U.S. Tax Return
If you were living abroad on Tax Day (which fell on April 18th this year), you receive an automatic two-month extension for filing your expat taxes – making your deadline June 15th. You also have the option of filing an additional extension request, making your taxes due on the final deadline of October 16th.
You should note, however, that any taxes owed were technically due on Tax Day (April 18th) and you are responsible for paying interest on any amount owed until the IRS receives your payment. If you don’t know how much you will owe and are not quite ready to file your expat taxes, you can use Form 1040-ES to determine your estimated payment and submit a payment based on that amount.
Also, if you moved back to the U.S. prior to Tax Day, your Federal taxes were actually due April 18th. If you need to file late taxes, it’s important to get caught up right away to avoid large penalties and interest!
Big FBAR Changes for 2017
Did you have more than $10,000 in foreign bank accounts at any point during the 2016 tax year? If so, you will need to submit an FBAR to the U.S. Treasury via the FinCEN department.
For the first time, the Foreign Bank Account Reporting (FBAR) deadline now follows the U.S. tax filing deadlines:
- April 18th: This was the first FBAR deadline of 2017.
- June 15th: This is the FBAR deadline for U.S. expats.
- October 16th: To help U.S. taxpayers become acclimated to the new FBAR deadline, there is the option for an automatic extension until the October tax deadline.
This deadline change should actually make it easier for expats to stay compliant with reporting requirements, as you can mark it off your to-do list at the same time you file your expat tax return!
State Tax Return
While this will not apply to all expats, some states require residents to file state tax returns – and if you lived in the state at any point in 2016, you may need to file state taxes. Some states follow the Federal filing deadline (April 18th), but still others have their own due date requirements. It’s important to stay on top of your state filing requirements, so as not to miss a deadline.
Where to Begin
Now that you’re aware of the filing deadlines, it’s time to start thinking about getting started on your expat taxes. A good place to begin is by gathering important tax documents – whether you file on your own or work with a tax professional, this information is pertinent and will be needed to complete your tax forms. You may want to review a list of documents needed for filing expat taxes to ensure you have everything you need before starting your tax prep.
This post was written by David McKeegan, co-founder of Greenback Expat Tax Services.
Greenback specializes in the preparation of US expat taxes for Americans living abroad.

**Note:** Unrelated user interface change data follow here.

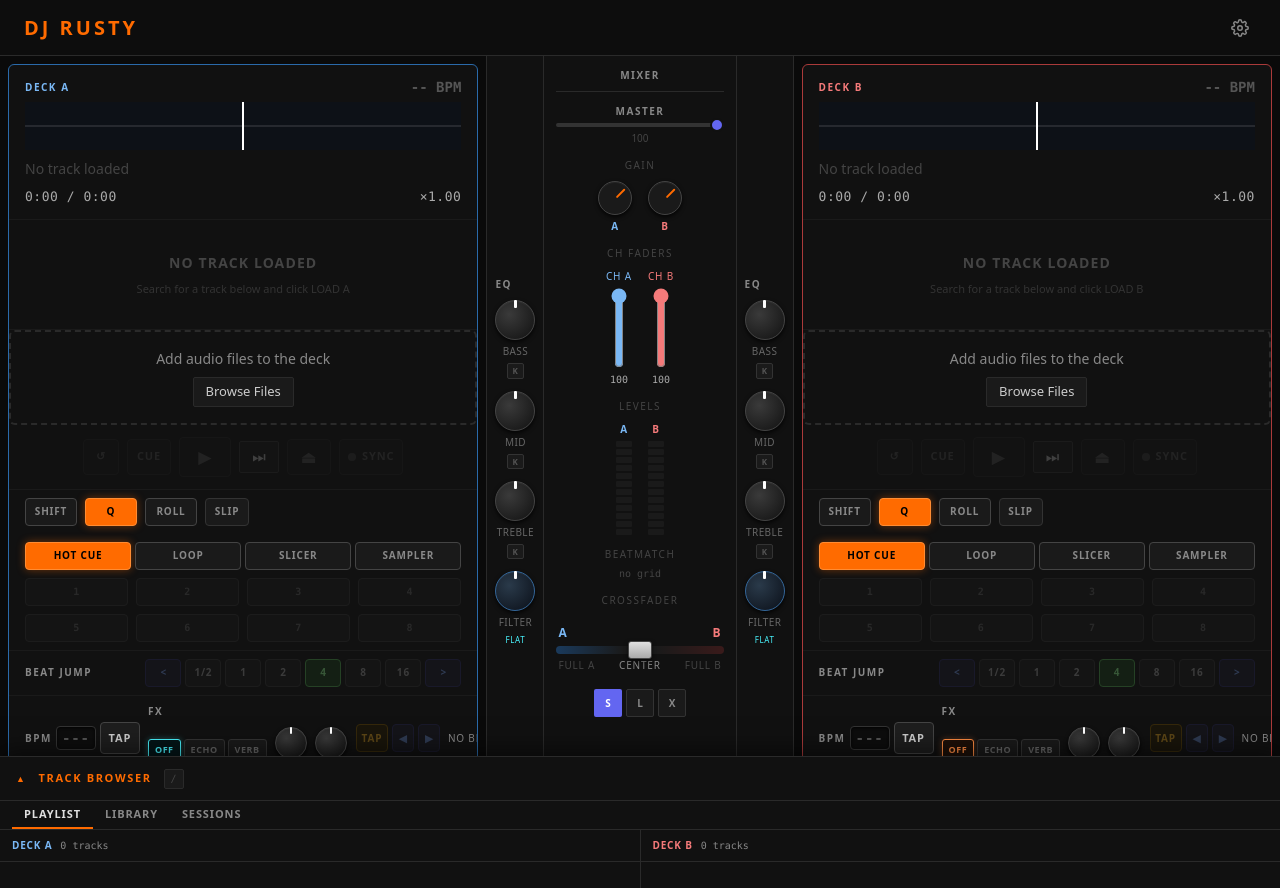
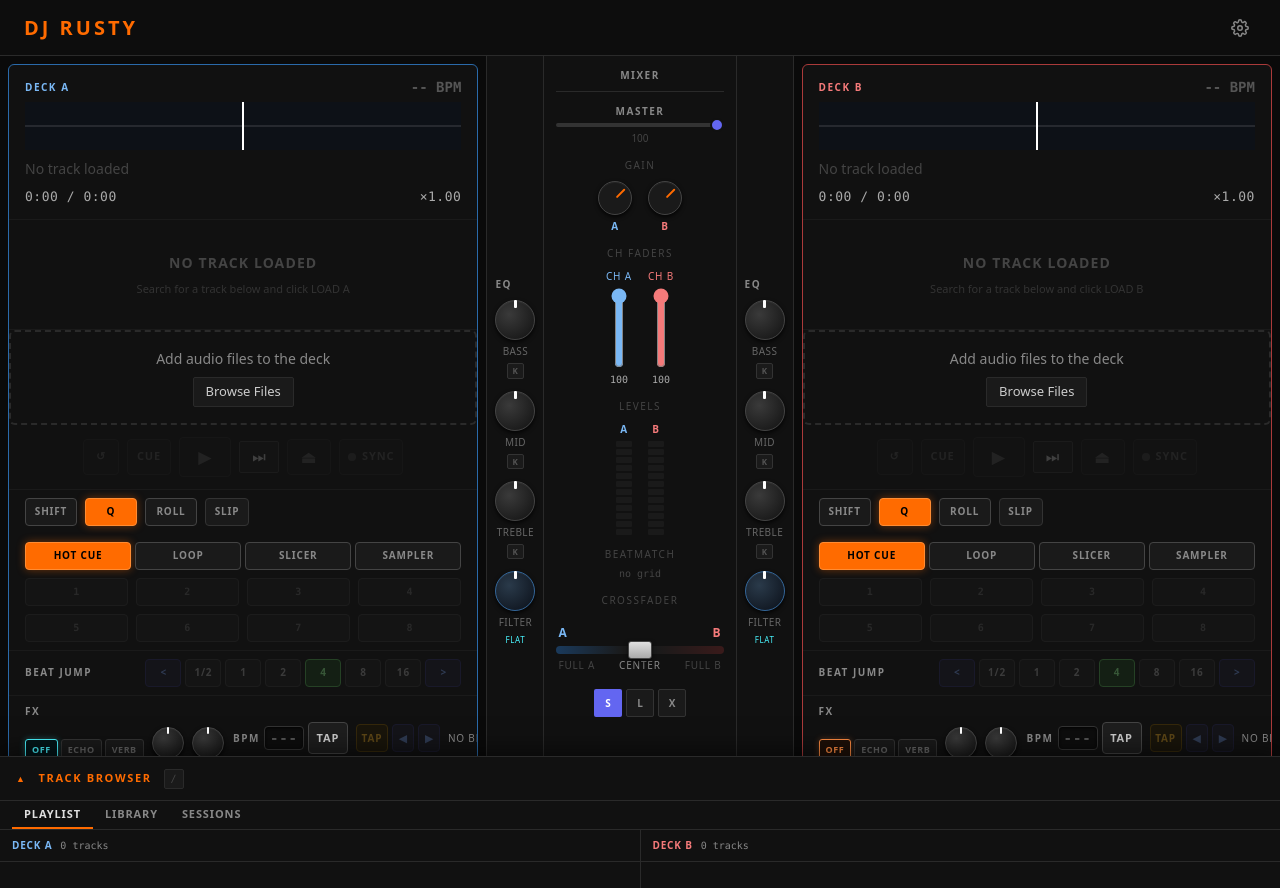
Before and after one commit to rbenzing/DJRusty, a React (Vite) app: page / in a window 1280 px wide. Shown: the top 888 px of the page. Built offline with nearby package versions, Linux system fonts and the light colour scheme.

Commit message:
refactor: move FX to the front of the Tap BPM/FX/Grid row
FX now gets the flexible slot (flex:1, min-width:200px) as the first
child, with TapTempo and GridControl following as fixed-size siblings.

```diff
--- a/src/components/Deck/Deck.module.css
+++ b/src/components/Deck/Deck.module.css
@@ -48,12 +48,12 @@
 }
 
 .tapFxGridRow > *:nth-child(1) {
-  flex-shrink: 0;
+  flex: 1;
+  min-width: 200px;
 }
 
 .tapFxGridRow > *:nth-child(2) {
-  flex: 1;
-  min-width: 200px;
+  flex-shrink: 0;
 }
 
 .tapFxGridRow > *:nth-child(3) {
--- a/src/components/Deck/Deck.tsx
+++ b/src/components/Deck/Deck.tsx
@@ -10,7 +10,7 @@
  *   DeckModifiers      — SHIFT / QUANTIZE / ROLL / SLIP
  *   PadGrid            — HOT CUE / LOOP / SLICER / SAMPLER
  *   BeatJump
- *   Tap BPM / FX / Grid Control — consolidated row
+ *   FX / Tap BPM / Grid Control — consolidated row
  *   Volume fader / Pitch slider — consolidated row
  *
  * EQ controls now live in Mixer.tsx, flanking the mixer's channel strip —
@@ -157,10 +157,10 @@ export function Deck({ deckId }: DeckProps) {
       {/* Beat jump controls */}
       <BeatJump deckId={deckId} />
 
-      {/* Tap BPM / FX / Grid Control — consolidated 3-column row */}
+      {/* FX / Tap BPM / Grid Control — consolidated 3-column row */}
       <div className={styles.tapFxGridRow}>
+        <EffectsPanel deckId={deckId} />
         <TapTempo deckId={deckId} />
-        <EffectsPanel deckId={deckId} />
         <GridControl deckId={deckId} />
       </div>
 
```
Also changed, not shown: 1 other file (tests, documents, lock files or other folders).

Greenback offers straightforward pricing, a simple, hassle-free process, and CPAs and IRS Enrolled Agents who have extensive experience in the field of expat tax preparation. For more information about FBAR, expat taxes or Greenback, please visit www.greenbacktaxservices.com.